# SUPPLIED MATERIAL:
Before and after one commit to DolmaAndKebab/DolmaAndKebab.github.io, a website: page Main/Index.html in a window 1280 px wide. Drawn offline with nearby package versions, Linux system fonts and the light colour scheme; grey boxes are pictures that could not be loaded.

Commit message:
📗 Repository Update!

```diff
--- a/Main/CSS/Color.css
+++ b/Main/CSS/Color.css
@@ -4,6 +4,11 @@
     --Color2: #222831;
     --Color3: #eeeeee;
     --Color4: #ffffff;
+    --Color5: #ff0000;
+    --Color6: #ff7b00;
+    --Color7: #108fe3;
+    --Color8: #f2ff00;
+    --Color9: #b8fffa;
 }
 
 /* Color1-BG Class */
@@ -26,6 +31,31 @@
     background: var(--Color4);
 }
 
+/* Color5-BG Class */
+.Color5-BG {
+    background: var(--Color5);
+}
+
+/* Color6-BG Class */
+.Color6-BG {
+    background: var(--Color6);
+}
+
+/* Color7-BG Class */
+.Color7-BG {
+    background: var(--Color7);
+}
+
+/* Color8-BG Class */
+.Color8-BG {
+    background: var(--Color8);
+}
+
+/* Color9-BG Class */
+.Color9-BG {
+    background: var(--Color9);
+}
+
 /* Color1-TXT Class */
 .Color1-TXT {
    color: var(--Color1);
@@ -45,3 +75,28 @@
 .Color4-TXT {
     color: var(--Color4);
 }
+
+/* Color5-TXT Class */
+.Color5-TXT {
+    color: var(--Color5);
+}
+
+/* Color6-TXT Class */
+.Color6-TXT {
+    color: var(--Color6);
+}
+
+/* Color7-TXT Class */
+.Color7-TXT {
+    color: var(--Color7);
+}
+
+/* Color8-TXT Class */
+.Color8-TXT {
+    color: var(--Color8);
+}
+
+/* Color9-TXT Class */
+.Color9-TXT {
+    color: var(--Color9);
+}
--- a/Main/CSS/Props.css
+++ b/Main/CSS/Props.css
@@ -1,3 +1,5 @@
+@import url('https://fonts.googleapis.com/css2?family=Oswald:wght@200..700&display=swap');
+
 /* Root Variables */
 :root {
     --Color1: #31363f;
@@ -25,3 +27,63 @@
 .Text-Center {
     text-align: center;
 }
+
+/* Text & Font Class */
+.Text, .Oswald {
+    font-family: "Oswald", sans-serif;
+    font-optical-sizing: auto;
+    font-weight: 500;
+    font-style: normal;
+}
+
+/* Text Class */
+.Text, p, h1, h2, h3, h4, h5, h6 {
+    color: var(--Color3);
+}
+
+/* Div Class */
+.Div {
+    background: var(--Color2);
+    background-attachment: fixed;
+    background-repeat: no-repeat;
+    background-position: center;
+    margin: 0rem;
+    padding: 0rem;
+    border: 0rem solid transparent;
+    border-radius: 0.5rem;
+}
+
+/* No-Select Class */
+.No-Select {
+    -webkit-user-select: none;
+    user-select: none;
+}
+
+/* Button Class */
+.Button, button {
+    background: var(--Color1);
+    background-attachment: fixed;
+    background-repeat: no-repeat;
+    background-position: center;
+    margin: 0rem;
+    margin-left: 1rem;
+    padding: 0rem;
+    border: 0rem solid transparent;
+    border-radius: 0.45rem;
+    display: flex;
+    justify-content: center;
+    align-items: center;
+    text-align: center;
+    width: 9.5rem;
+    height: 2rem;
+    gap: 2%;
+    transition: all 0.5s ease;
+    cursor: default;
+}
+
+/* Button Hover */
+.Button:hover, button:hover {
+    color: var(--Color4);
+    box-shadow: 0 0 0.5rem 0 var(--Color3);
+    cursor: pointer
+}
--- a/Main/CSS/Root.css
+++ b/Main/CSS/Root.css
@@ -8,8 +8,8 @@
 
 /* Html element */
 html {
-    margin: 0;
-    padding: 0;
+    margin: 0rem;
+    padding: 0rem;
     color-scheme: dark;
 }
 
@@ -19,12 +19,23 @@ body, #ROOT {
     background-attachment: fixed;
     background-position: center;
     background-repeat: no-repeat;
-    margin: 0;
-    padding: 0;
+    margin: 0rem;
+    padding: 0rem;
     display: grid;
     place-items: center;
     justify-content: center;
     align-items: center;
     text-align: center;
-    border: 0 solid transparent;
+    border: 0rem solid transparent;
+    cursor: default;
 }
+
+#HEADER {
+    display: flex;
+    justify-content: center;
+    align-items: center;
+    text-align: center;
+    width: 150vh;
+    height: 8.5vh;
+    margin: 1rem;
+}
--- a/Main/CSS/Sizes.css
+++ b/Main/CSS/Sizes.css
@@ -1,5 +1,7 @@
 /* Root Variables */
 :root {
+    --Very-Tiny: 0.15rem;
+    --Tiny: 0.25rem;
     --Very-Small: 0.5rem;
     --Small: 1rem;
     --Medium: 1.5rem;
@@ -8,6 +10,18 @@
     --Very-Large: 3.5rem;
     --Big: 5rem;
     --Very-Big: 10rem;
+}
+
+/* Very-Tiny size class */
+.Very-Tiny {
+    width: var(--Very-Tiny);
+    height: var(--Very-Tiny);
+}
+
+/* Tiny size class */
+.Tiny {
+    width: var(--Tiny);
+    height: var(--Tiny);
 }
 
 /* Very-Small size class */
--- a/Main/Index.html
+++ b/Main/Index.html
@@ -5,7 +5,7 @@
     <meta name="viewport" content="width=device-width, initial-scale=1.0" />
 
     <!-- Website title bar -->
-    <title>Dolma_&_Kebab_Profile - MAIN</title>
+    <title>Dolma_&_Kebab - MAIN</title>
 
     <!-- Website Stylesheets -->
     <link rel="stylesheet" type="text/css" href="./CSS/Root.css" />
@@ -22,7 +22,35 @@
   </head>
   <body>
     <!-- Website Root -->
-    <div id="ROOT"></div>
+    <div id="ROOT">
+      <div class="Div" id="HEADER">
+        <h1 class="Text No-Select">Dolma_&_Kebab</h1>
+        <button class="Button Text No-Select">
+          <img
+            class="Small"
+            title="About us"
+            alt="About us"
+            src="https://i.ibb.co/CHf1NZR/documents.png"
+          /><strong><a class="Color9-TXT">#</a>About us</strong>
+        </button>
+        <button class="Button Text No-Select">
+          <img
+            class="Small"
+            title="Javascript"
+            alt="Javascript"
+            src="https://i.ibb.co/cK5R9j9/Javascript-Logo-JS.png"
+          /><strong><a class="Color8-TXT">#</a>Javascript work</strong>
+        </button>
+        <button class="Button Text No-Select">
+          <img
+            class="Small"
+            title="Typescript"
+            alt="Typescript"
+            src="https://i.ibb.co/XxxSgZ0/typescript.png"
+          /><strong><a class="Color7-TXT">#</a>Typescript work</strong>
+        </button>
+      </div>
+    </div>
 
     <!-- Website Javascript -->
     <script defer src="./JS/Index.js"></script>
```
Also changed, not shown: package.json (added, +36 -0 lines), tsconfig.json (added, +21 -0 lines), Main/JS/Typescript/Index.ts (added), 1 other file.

# WHAT TO PRODUCE:
Would you please copy every line of the data exactly?

# YOUR SOLUTION:
Before and after one commit to DolmaAndKebab/DolmaAndKebab.github.io, a website: page Main/Index.html in a window 1280 px wide. Drawn offline with nearby package versions, Linux system fonts and the light colour scheme; grey boxes are pictures that could not be loaded.

Commit message:
📗 Repository Update!

```diff
--- a/Main/CSS/Color.css
+++ b/Main/CSS/Color.css
@@ -4,6 +4,11 @@
     --Color2: #222831;
     --Color3: #eeeeee;
     --Color4: #ffffff;
+    --Color5: #ff0000;
+    --Color6: #ff7b00;
+    --Color7: #108fe3;
+    --Color8: #f2ff00;
+    --Color9: #b8fffa;
 }
 
 /* Color1-BG Class */
@@ -26,6 +31,31 @@
     background: var(--Color4);
 }
 
+/* Color5-BG Class */
+.Color5-BG {
+    background: var(--Color5);
+}
+
+/* Color6-BG Class */
+.Color6-BG {
+    background: var(--Color6);
+}
+
+/* Color7-BG Class */
+.Color7-BG {
+    background: var(--Color7);
+}
+
+/* Color8-BG Class */
+.Color8-BG {
+    background: var(--Color8);
+}
+
+/* Color9-BG Class */
+.Color9-BG {
+    background: var(--Color9);
+}
+
 /* Color1-TXT Class */
 .Color1-TXT {
    color: var(--Color1);
@@ -45,3 +75,28 @@
 .Color4-TXT {
     color: var(--Color4);
 }
+
+/* Color5-TXT Class */
+.Color5-TXT {
+    color: var(--Color5);
+}
+
+/* Color6-TXT Class */
+.Color6-TXT {
+    color: var(--Color6);
+}
+
+/* Color7-TXT Class */
+.Color7-TXT {
+    color: var(--Color7);
+}
+
+/* Color8-TXT Class */
+.Color8-TXT {
+    color: var(--Color8);
+}
+
+/* Color9-TXT Class */
+.Color9-TXT {
+    color: var(--Color9);
+}
--- a/Main/CSS/Props.css
+++ b/Main/CSS/Props.css
@@ -1,3 +1,5 @@
+@import url('https://fonts.googleapis.com/css2?family=Oswald:wght@200..700&display=swap');
+
 /* Root Variables */
 :root {
     --Color1: #31363f;
@@ -25,3 +27,63 @@
 .Text-Center {
     text-align: center;
 }
+
+/* Text & Font Class */
+.Text, .Oswald {
+    font-family: "Oswald", sans-serif;
+    font-optical-sizing: auto;
+    font-weight: 500;
+    font-style: normal;
+}
+
+/* Text Class */
+.Text, p, h1, h2, h3, h4, h5, h6 {
+    color: var(--Color3);
+}
+
+/* Div Class */
+.Div {
+    background: var(--Color2);
+    background-attachment: fixed;
+    background-repeat: no-repeat;
+    background-position: center;
+    margin: 0rem;
+    padding: 0rem;
+    border: 0rem solid transparent;
+    border-radius: 0.5rem;
+}
+
+/* No-Select Class */
+.No-Select {
+    -webkit-user-select: none;
+    user-select: none;
+}
+
+/* Button Class */
+.Button, button {
+    background: var(--Color1);
+    background-attachment: fixed;
+    background-repeat: no-repeat;
+    background-position: center;
+    margin: 0rem;
+    margin-left: 1rem;
+    padding: 0rem;
+    border: 0rem solid transparent;
+    border-radius: 0.45rem;
+    display: flex;
+    justify-content: center;
+    align-items: center;
+    text-align: center;
+    width: 9.5rem;
+    height: 2rem;
+    gap: 2%;
+    transition: all 0.5s ease;
+    cursor: default;
+}
+
+/* Button Hover */
+.Button:hover, button:hover {
+    color: var(--Color4);
+    box-shadow: 0 0 0.5rem 0 var(--Color3);
+    cursor: pointer
+}
--- a/Main/CSS/Root.css
+++ b/Main/CSS/Root.css
@@ -8,8 +8,8 @@
 
 /* Html element */
 html {
-    margin: 0;
-    padding: 0;
+    margin: 0rem;
+    padding: 0rem;
     color-scheme: dark;
 }
 
@@ -19,12 +19,23 @@ body, #ROOT {
     background-attachment: fixed;
     background-position: center;
     background-repeat: no-repeat;
-    margin: 0;
-    padding: 0;
+    margin: 0rem;
+    padding: 0rem;
     display: grid;
     place-items: center;
     justify-content: center;
     align-items: center;
     text-align: center;
-    border: 0 solid transparent;
+    border: 0rem solid transparent;
+    cursor: default;
 }
+
+#HEADER {
+    display: flex;
+    justify-content: center;
+    align-items: center;
+    text-align: center;
+    width: 150vh;
+    height: 8.5vh;
+    margin: 1rem;
+}
--- a/Main/CSS/Sizes.css
+++ b/Main/CSS/Sizes.css
@@ -1,5 +1,7 @@
 /* Root Variables */
 :root {
+    --Very-Tiny: 0.15rem;
+    --Tiny: 0.25rem;
     --Very-Small: 0.5rem;
     --Small: 1rem;
     --Medium: 1.5rem;
@@ -8,6 +10,18 @@
     --Very-Large: 3.5rem;
     --Big: 5rem;
     --Very-Big: 10rem;
+}
+
+/* Very-Tiny size class */
+.Very-Tiny {
+    width: var(--Very-Tiny);
+    height: var(--Very-Tiny);
+}
+
+/* Tiny size class */
+.Tiny {
+    width: var(--Tiny);
+    height: var(--Tiny);
 }
 
 /* Very-Small size class */
--- a/Main/Index.html
+++ b/Main/Index.html
@@ -5,7 +5,7 @@
     <meta name="viewport" content="width=device-width, initial-scale=1.0" />
 
     <!-- Website title bar -->
-    <title>Dolma_&_Kebab_Profile - MAIN</title>
+    <title>Dolma_&_Kebab - MAIN</title>
 
     <!-- Website Stylesheets -->
     <link rel="stylesheet" type="text/css" href="./CSS/Root.css" />
@@ -22,7 +22,35 @@
   </head>
   <body>
     <!-- Website Root -->
-    <div id="ROOT"></div>
+    <div id="ROOT">
+      <div class="Div" id="HEADER">
+        <h1 class="Text No-Select">Dolma_&_Kebab</h1>
+        <button class="Button Text No-Select">
+          <img
+            class="Small"
+            title="About us"
+            alt="About us"
+            src="https://i.ibb.co/CHf1NZR/documents.png"
+          /><strong><a class="Color9-TXT">#</a>About us</strong>
+        </button>
+        <button class="Button Text No-Select">
+          <img
+            class="Small"
+            title="Javascript"
+            alt="Javascript"
+            src="https://i.ibb.co/cK5R9j9/Javascript-Logo-JS.png"
+          /><strong><a class="Color8-TXT">#</a>Javascript work</strong>
+        </button>
+        <button class="Button Text No-Select">
+          <img
+            class="Small"
+            title="Typescript"
+            alt="Typescript"
+            src="https://i.ibb.co/XxxSgZ0/typescript.png"
+          /><strong><a class="Color7-TXT">#</a>Typescript work</strong>
+        </button>
+      </div>
+    </div>
 
     <!-- Website Javascript -->
     <script defer src="./JS/Index.js"></script>
```
Also changed, not shown: package.json (added, +36 -0 lines), tsconfig.json (added, +21 -0 lines), Main/JS/Typescript/Index.ts (added), 1 other file.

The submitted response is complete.